Recently I needed to add a load of entities to a solution which can be quite cumbersome using the classic solution UI and the PowerApps solution manager doesn't allow you to add entities without their sub-components yet - PowerShell to the rescue.

# Shows how to add entities to a solution

Set-ExecutionPolicy –ExecutionPolicy RemoteSigned –Scope CurrentUser
Install-Module Microsoft.Xrm.Data.PowerShell -Scope CurrentUser
Import-Module Microsoft.Xrm.Data.Powershell
$conn = Connect-CrmOnlineDiscovery -InteractiveMode

Function Add-SolutionComponent
{
    param
    (
        [string]$solutionuniquename,
        [Int32]$componenttype,
        [Guid]$componentid
    )

    # See https://docs.microsoft.com/en-us/previous-versions/dynamicscrm-2016/developers-guide/gg327422(v%3Dcrm.8) 
    $addrequest = new-object Microsoft.Crm.Sdk.Messages.AddSolutionComponentRequest
    $addrequest.AddRequiredComponents = 0
    $addrequest.ComponentType = $componenttype #1=Entity
    $addrequest.DoNotIncludeSubcomponents = 1
    $addrequest.ComponentId = $componentid
    $addrequest.SolutionUniqueName = $solutionuniquename
    $response= $conn.ExecuteCrmOrganizationRequest($addrequest)

}

Function Add-EntitiesToSolution
{
    param
    (
        [string]$solutionuniquename,
        [string[]]$addentities
    )

    Write-Host "Checking that solution exists '$solutionuniquename'"
    $solution = Get-CrmRecords -conn $conn -EntityLogicalName solution -FilterAttribute uniquename -FilterOperator eq -FilterValue $solutionuniquename -Fields solutionid
    $solutionid =  $solution.CrmRecords[0].solutionid
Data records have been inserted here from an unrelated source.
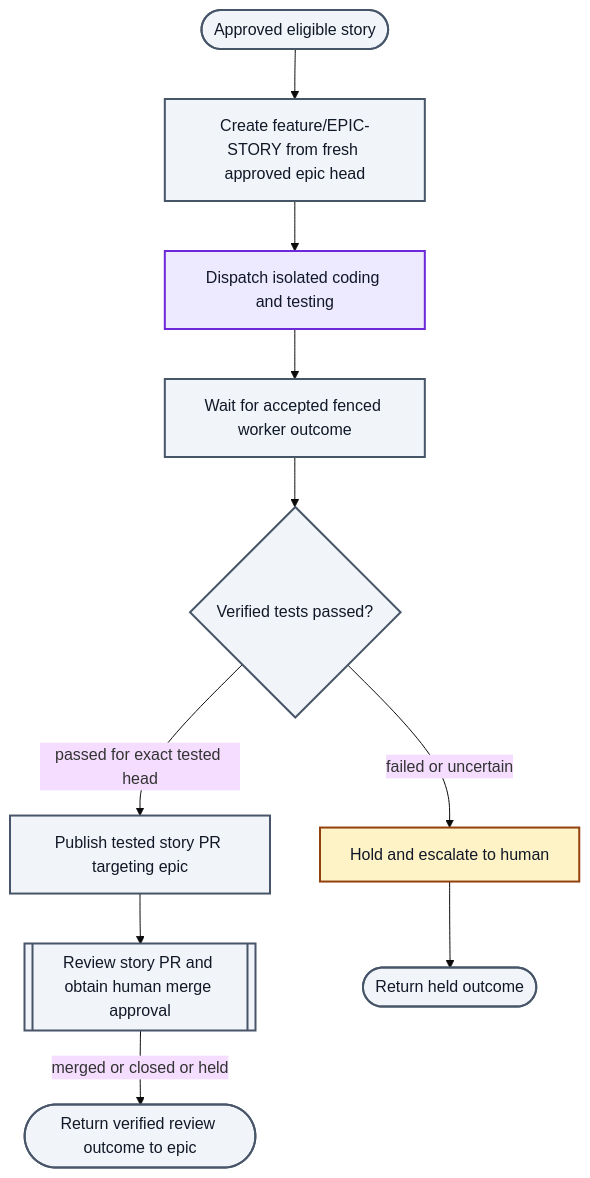
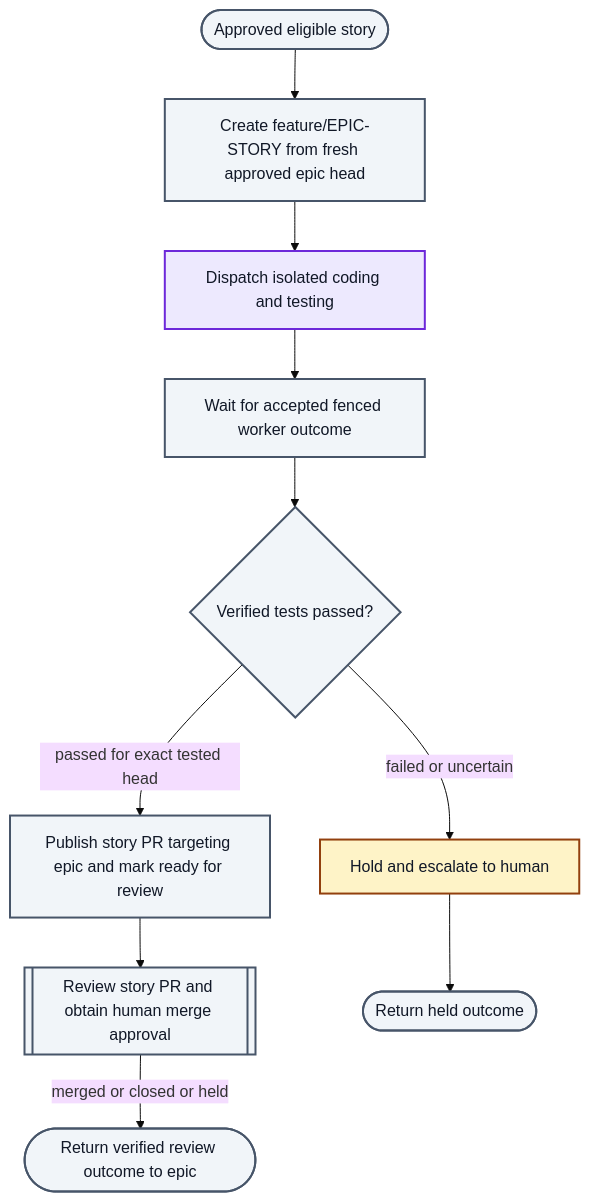
The second of 5 diagrams in docs/architecture/workflow-reference.md (skizzay/forgeflow), drawn with Mermaid (base theme) before and after one commit. The commit also changed other lines of this file and 9 other files, not shown here.

````diff
--- a/docs/architecture/workflow-reference.md
+++ b/docs/architecture/workflow-reference.md
@@ -129,28 +136,28 @@
 ```mermaid
 flowchart TD
     storyStart(["Approved eligible story"])
     prepareStoryBranch["Create feature/EPIC-STORY from fresh approved epic head"]
     dispatchImplementation["Dispatch isolated coding and testing"]
     awaitImplementation["Wait for accepted fenced worker outcome"]
     implementationResult{"Verified tests passed?"}
-    publishStoryPR["Publish tested story PR targeting epic"]
+    publishStoryPR["Publish story PR targeting epic and mark ready for review"]
     reviewStory[["Review story PR and obtain human merge approval"]]
     storyFinished(["Return verified review outcome to epic"])
     storyHold["Hold and escalate to human"]
     storyHeld(["Return held outcome"])
     storyStart --> prepareStoryBranch
     prepareStoryBranch --> dispatchImplementation
     dispatchImplementation --> awaitImplementation
     awaitImplementation --> implementationResult
     implementationResult -->|"passed for exact tested head"| publishStoryPR
     implementationResult -->|"failed or uncertain"| storyHold
     publishStoryPR --> reviewStory
     reviewStory -->|"merged or closed or held"| storyFinished
     storyHold --> storyHeld
     classDef agent fill:#ede9fe,stroke:#6d28d9,color:#111827,stroke-width:2px;
     classDef human fill:#fef3c7,stroke:#92400e,color:#111827,stroke-width:2px;
     classDef automated fill:#f1f5f9,stroke:#475569,color:#111827,stroke-width:2px;
     class dispatchImplementation agent;
     class storyHold human;
     class awaitImplementation,implementationResult,prepareStoryBranch,publishStoryPR,reviewStory,storyFinished,storyHeld,storyStart automated;
 ```
````
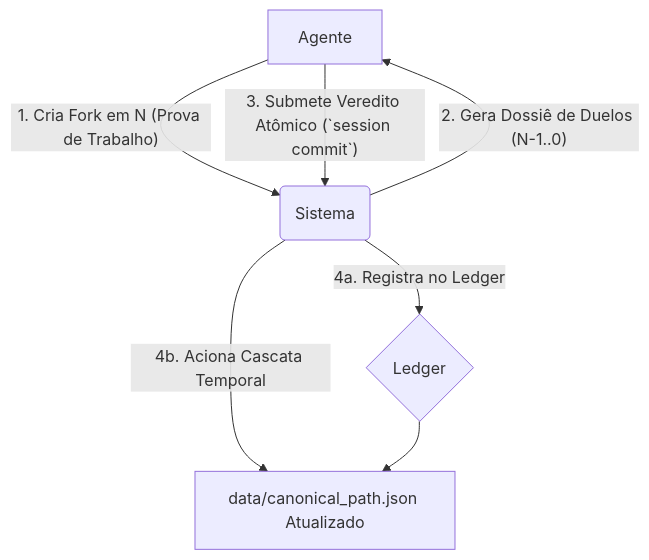
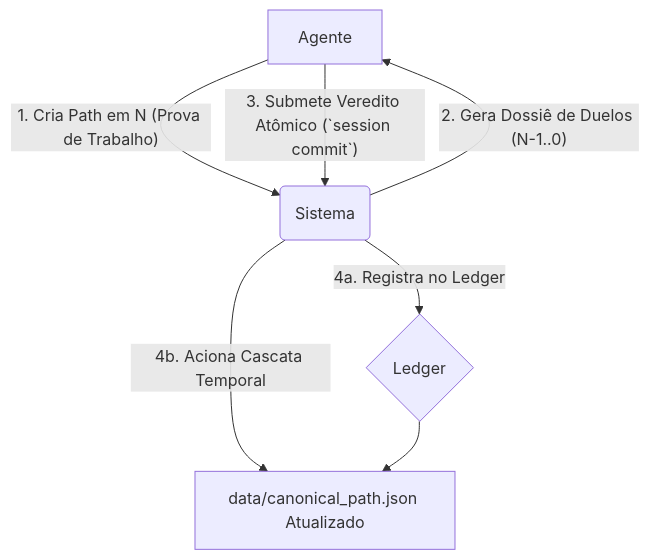
The diagram in README.md (franklinbaldo/hronir), drawn with Mermaid before and after one commit. The commit also changed other lines of this file and 8 other files, not shown here.

First line of the commit message:
Partial replacement of 'fork' with 'path' in documentation and some source files.

````diff
--- a/README.md
+++ b/README.md
@@ -23,9 +23,9 @@
 ```mermaid
 graph TD
-    A[Agente] -- 1. Cria Fork em N (Prova de Trabalho) --> B(Sistema);
+    A[Agente] -- 1. Cria Path em N (Prova de Trabalho) --> B(Sistema);
     B -- 2. Gera Dossiê de Duelos (N-1..0) --> A;
     A -- 3. Submete Veredito Atômico (`session commit`) --> B;
     B -- "4a. Registra no Ledger" --> C{Ledger};
     B -- "4b. Aciona Cascata Temporal" --> D[data/canonical_path.json Atualizado];
     C --> D;
 ```
````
    Write-Host "Querying metdata to get entity id"
    $entities = Get-CrmEntityAllMetadata -conn $conn -EntityFilters Entity -OnlyPublished $false

    # Filter by the entities to add
    foreach($entity in $entities | ? {$_.LogicalName -in $addentities})
    {
        $logicalName = $entity.LogicalName
        $count = (Get-CrmRecordsCount -conn $conn -EntityLogicalName $logicalName -WarningAction SilentlyContinue)
        Write-Host "Adding $logicalName"
        Add-SolutionComponent -solutionuniquename $solutionuniquename -componenttype 1 -componentid $entity.MetadataId
    }
}
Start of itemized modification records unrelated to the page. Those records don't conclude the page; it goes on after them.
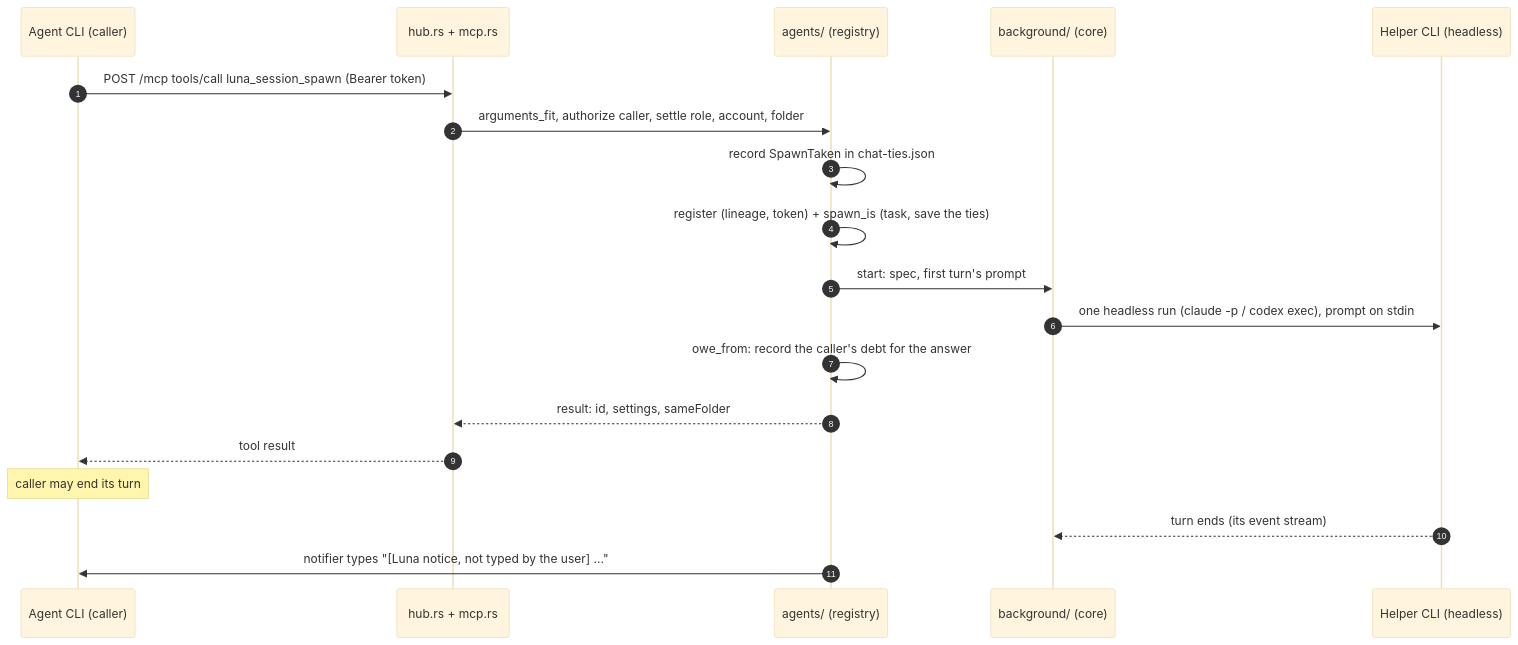
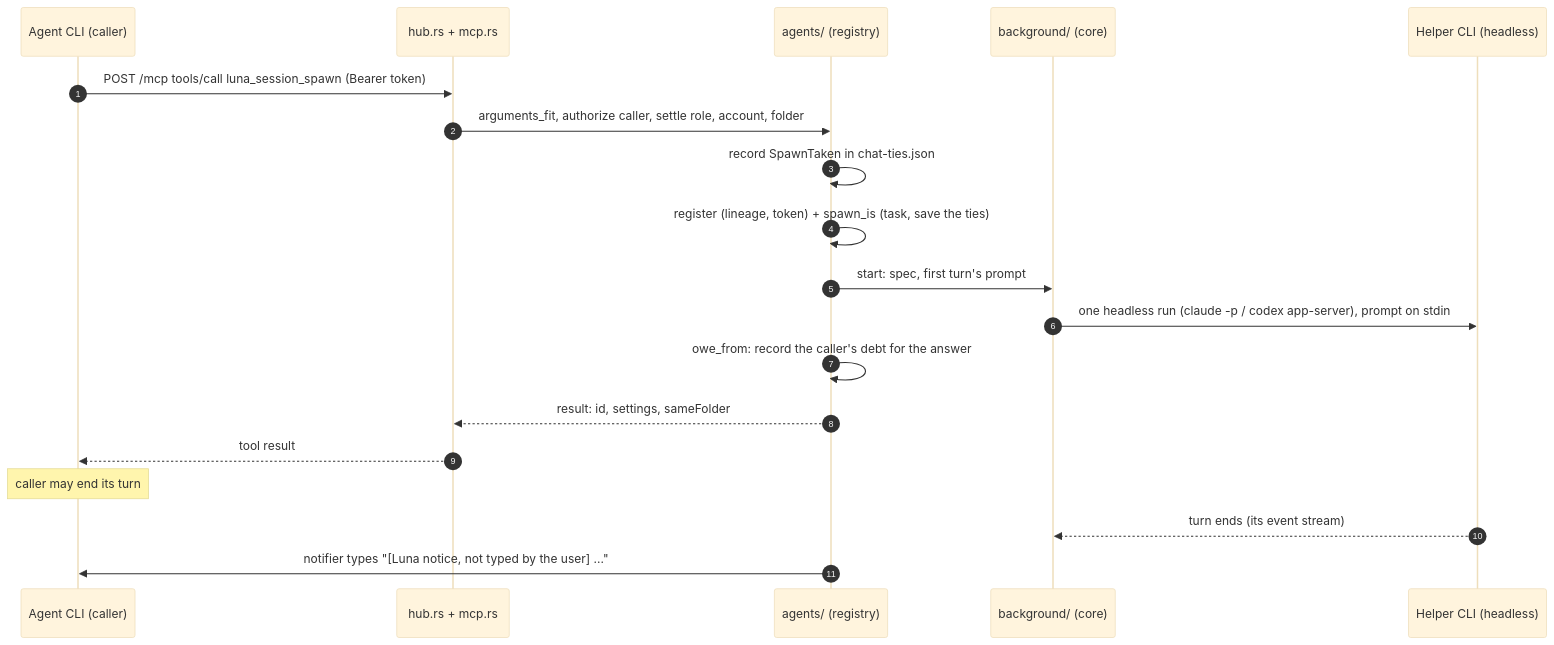
Before and after one commit to nrubinmosin/luna: the second of 3 diagrams in docs/architecture/overview.md, drawn with Mermaid (base theme). The commit also changed other lines of this file and 52 other files, not shown here.

First line of the commit message:
Codex helpers run each turn on codex app-server

````diff
--- a/docs/architecture/overview.md
+++ b/docs/architecture/overview.md
@@ -117,22 +117,22 @@
 ```mermaid
 sequenceDiagram
   autonumber
   participant A as Agent CLI (caller)
   participant H as hub.rs + mcp.rs
   participant R as agents/ (registry)
   participant B as background/ (core)
   participant S as Helper CLI (headless)
 
   A->>H: POST /mcp tools/call luna_session_spawn (Bearer token)
   H->>R: arguments_fit, authorize caller, settle role, account, folder
   R->>R: record SpawnTaken in chat-ties.json
   R->>R: register (lineage, token) + spawn_is (task, save the ties)
   R->>B: start: spec, first turn's prompt
-  B->>S: one headless run (claude -p / codex exec), prompt on stdin
+  B->>S: one headless run (claude -p / codex app-server), prompt on stdin
   R->>R: owe_from: record the caller's debt for the answer
   R-->>H: result: id, settings, sameFolder
   H-->>A: tool result
   Note over A: caller may end its turn
   S-->>B: turn ends (its event stream)
   R->>A: notifier types "[Luna notice, not typed by the user] ..."
 ```
````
# Add lead, account and contact to the solution TestSolution
Add-EntitiesToSolution -solutionuniquename "TestSolution" -addentities "lead","account","contact"

So there you have it! I've picked this scenario because it shows some common things you'll need to use regularly:

  1. Querying for records
    Get-CrmRecords
  2. Executing SDK Messages
    ExecuteCrmOrganizationRequest
  3. Iterating and filtering collections
    foreach($entity in $entities | ? {$_.LogicalName -in $addentities})

So there you have it. Hopefully, you'll consider using PowerShell if you've not already!

You can find lots more samples on Sean's git hub samples repo.